Once you have the general look and feel you like you can apply formatting functions of Excel to make the display more pleasing. Right clicking on a blank area on the Excel main toolbar menu brings up the toolbar options list. From this list you can select and use the many formatting options in Excel. They allow you to change the appearance of text and also the colour, add pictures and other items. If you are unsure of where the formatting options are in Excel or how to use them, press F1 in Excel for help.
Now we have formatted and changed the look of our data we can start adding some more complicated functions and interpretation of this core data. To do this we will use predominately Excel based commands and formulas.
Creating your own market indicators
I have decided I want to create a weight of money measure, to do this I need to add up all the money on the back and lay side of the book. In Excel you can use the command ‘=SUM’ to add up these values. On the spreadsheet you add up all the values in those cells to produce the total of money on one side of the book or another.

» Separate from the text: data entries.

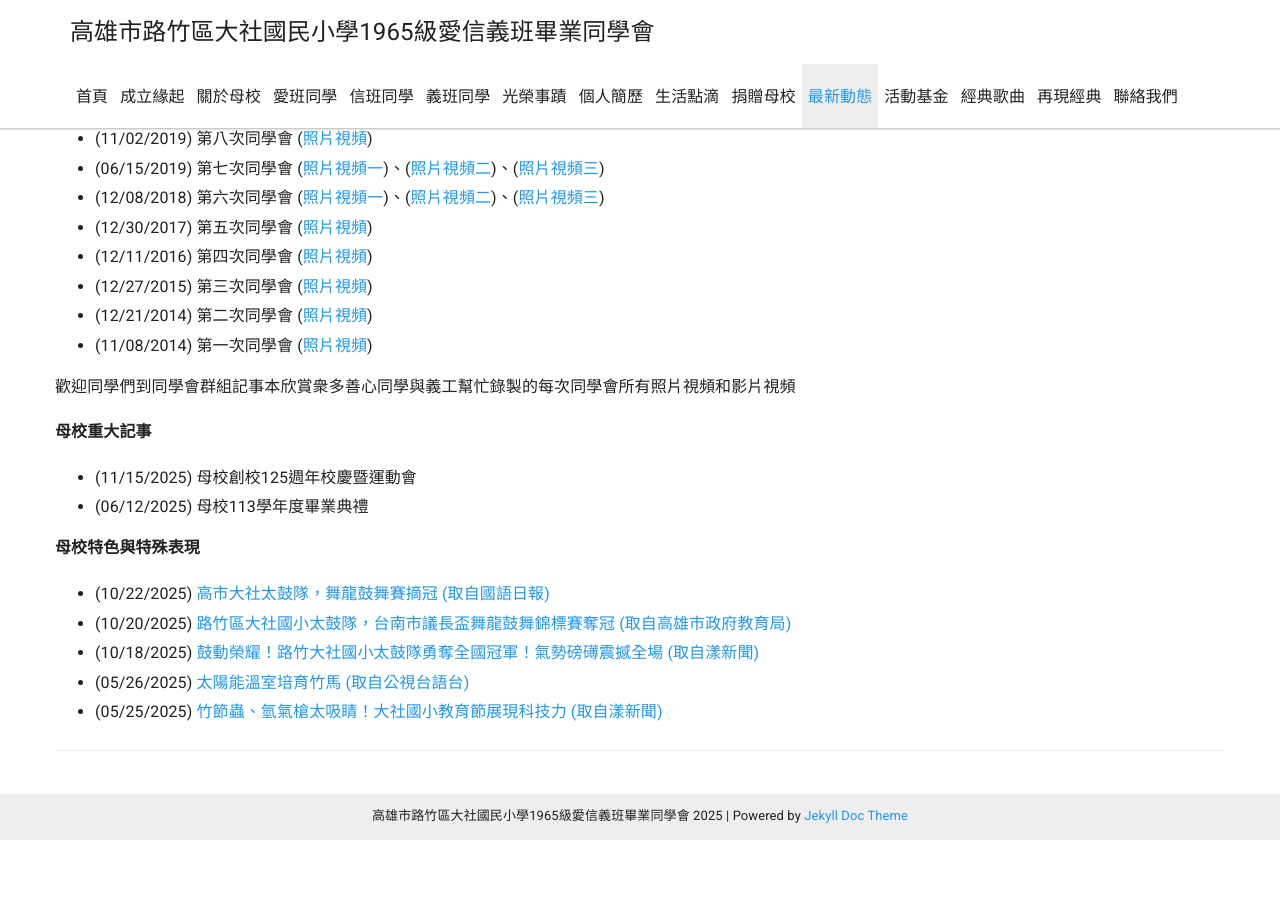
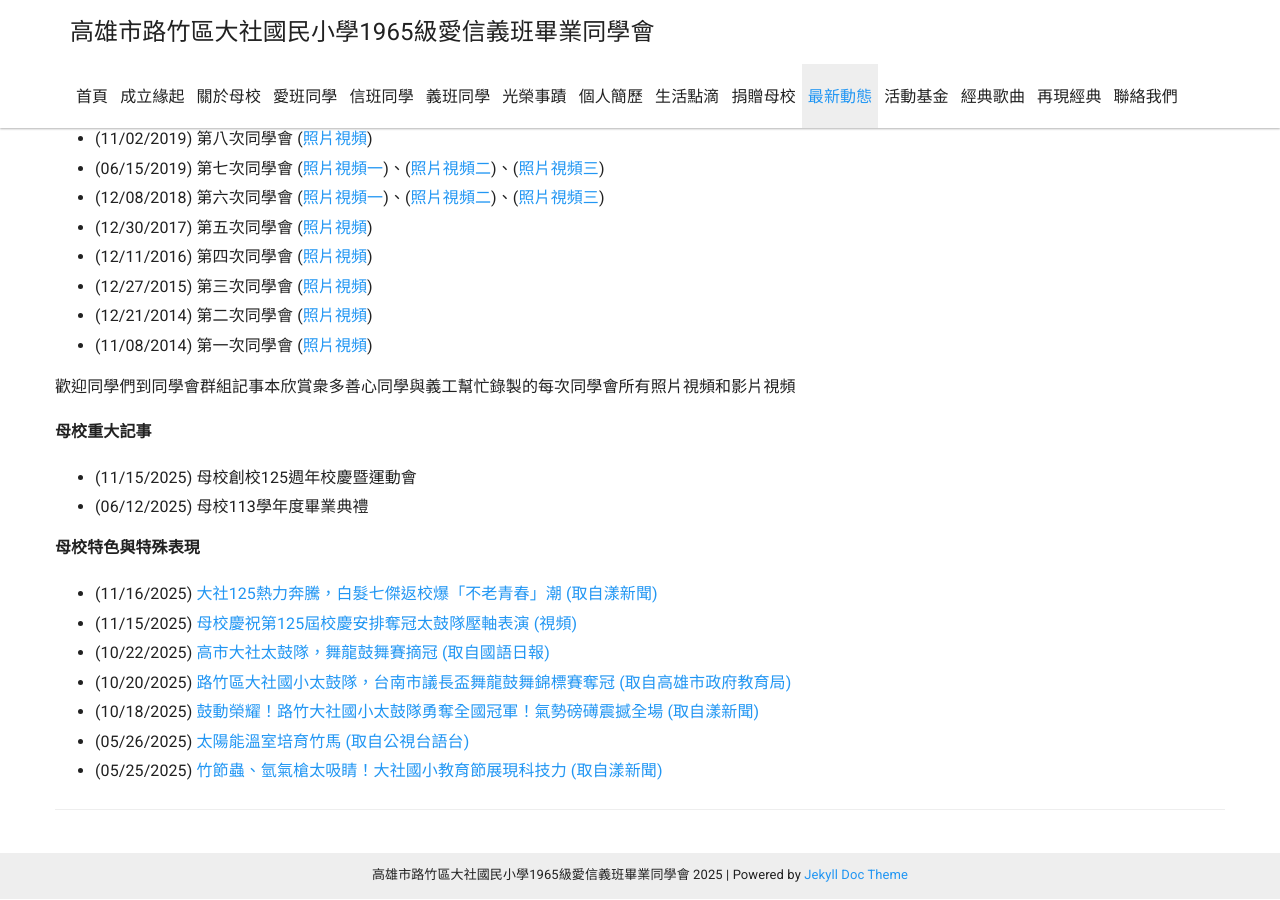
Before and after one commit to dashe1965/dashe1965.github.io, a Jekyll site: the page built from _docs/update/update.md, in a window 1280 px wide and 900 px high, scrolled down 943 px. Built offline with Jekyll 4.4.1, drawn with Linux system fonts in a browser that asks for light colours; nearby versions of some CDN libraries; before the commit the page ends 1784 px from its top, so only the background shows below that.

Commit message:
Update update.md

```diff
--- a/_docs/update/update.md
+++ b/_docs/update/update.md
@@ -37,6 +37,8 @@ sectionid: update
 
 **母校特色與特殊表現**
 
+- (11/16/2025) [大社125熱力奔騰，白髮七傑返校爆「不老青春」潮 (取自漾新聞)](https://www.youngnews3631.com/news_detail.php?NewsID=12868)
+- (11/15/2025) [母校慶祝第125屆校慶安排奪冠太鼓隊壓軸表演 (視頻)](https://youtu.be/CKsfcXH-98c)
 - (10/22/2025) [高市大社太鼓隊，舞龍鼓舞賽摘冠 (取自國語日報)](https://www.mdnkids.com/content.asp?Link_String_=23AM00000MTMFTE)
 - (10/20/2025) [路竹區大社國小太鼓隊，台南市議長盃舞龍鼓舞錦標賽奪冠 (取自高雄市政府教育局)](https://www.kh.edu.tw/publicInfo/bureauReport/20250292)
 - (10/18/2025) [鼓動榮耀！路竹大社國小太鼓隊勇奪全國冠軍！氣勢磅礡震撼全場 (取自漾新聞)](https://www.youngnews3631.com/news_detail.php?NewsID=12389)
```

When we have completed that we can subtotal these values into another cell and calculate the weight of money percentage. Here you can see I enter a formula that divides the amount of the back side by the total of both back and lay side. Excel now represents these calculations as percentage figures for you to quickly asses the weight of money on either side of the book.
We have enhanced this further by using the conditional formatting option in Excel. This allows you to highlight, colour and emphasise text in Excel according to its underlying value. Here you can see that we have set it to turn red if it is greater than 50% or turn blue if the cell value is lower than or equal to 50%. There are many ‘tricks’ in Excel that allow you to change the way text and information is displayed, ensuring you are familiar will all of them if you want to get the best experience from the Excel integration.
You can also use Excel to ‘flag’ market characteristics to you to help you interpret what is happening in a market. Using the hypothesis that weight of money will help push prices in one direction or another we have created an ‘IF’ based formula to display text when it spots one characteristic or another. Rather than just relying on the colour blue or red on the weight of money percentage figures it will now display text telling us what it thinks. We have set the ‘IF’ command so that if the back percentage is less than 50% it will display text alerting us that it thinks the price will get smaller. If not, it will display text alerting us to the opposing situation.
Standard Excel tools are also able to be applied to your spreadsheet as well. You can see that we have used the graphing tool to plot a pie chart of the weight of money. This will update automatically as the market progresses. Pretty much anything is possible in Excel with some ingenuity and a grasp of Excel functionality.
We now have a spreadsheet that has pulled information from the main Bet Angel spreadsheet. It has displayed this information in a manner that we would like and it is also displaying supplementary information based upon our automatically translated interpretation of that data. The one problem with this spreadsheet though is that all it is doing is displaying information; you are not interacting with it or placing orders through it.
The next step in learning to use Excel fully is to create functions that will allow you to activate a bet or process, to place a bet from your spreadsheet.
Getting the most out of Excel automation
It is possible to write completely automatic trading tools for Bet Angel using Microsoft Visual Basic for applications. This tool is included in Excel and can be used to elevate automation to another level with Bet Angel. However, VBA, is beyond the scope of this document and of our support team as it is a complex and detailed language. It is something that you will need to learn and write independently and seek specialist advice if you are interested in pursuing this level of sophistication.
It is possible to write very complex spreadsheets even without the help of tools such as VBA though and a lot of Bet Angel was first created by implementing the concept on a spreadsheet before putting it into the actual product. Creating automatic trading functions can be achieved in a non-complex manner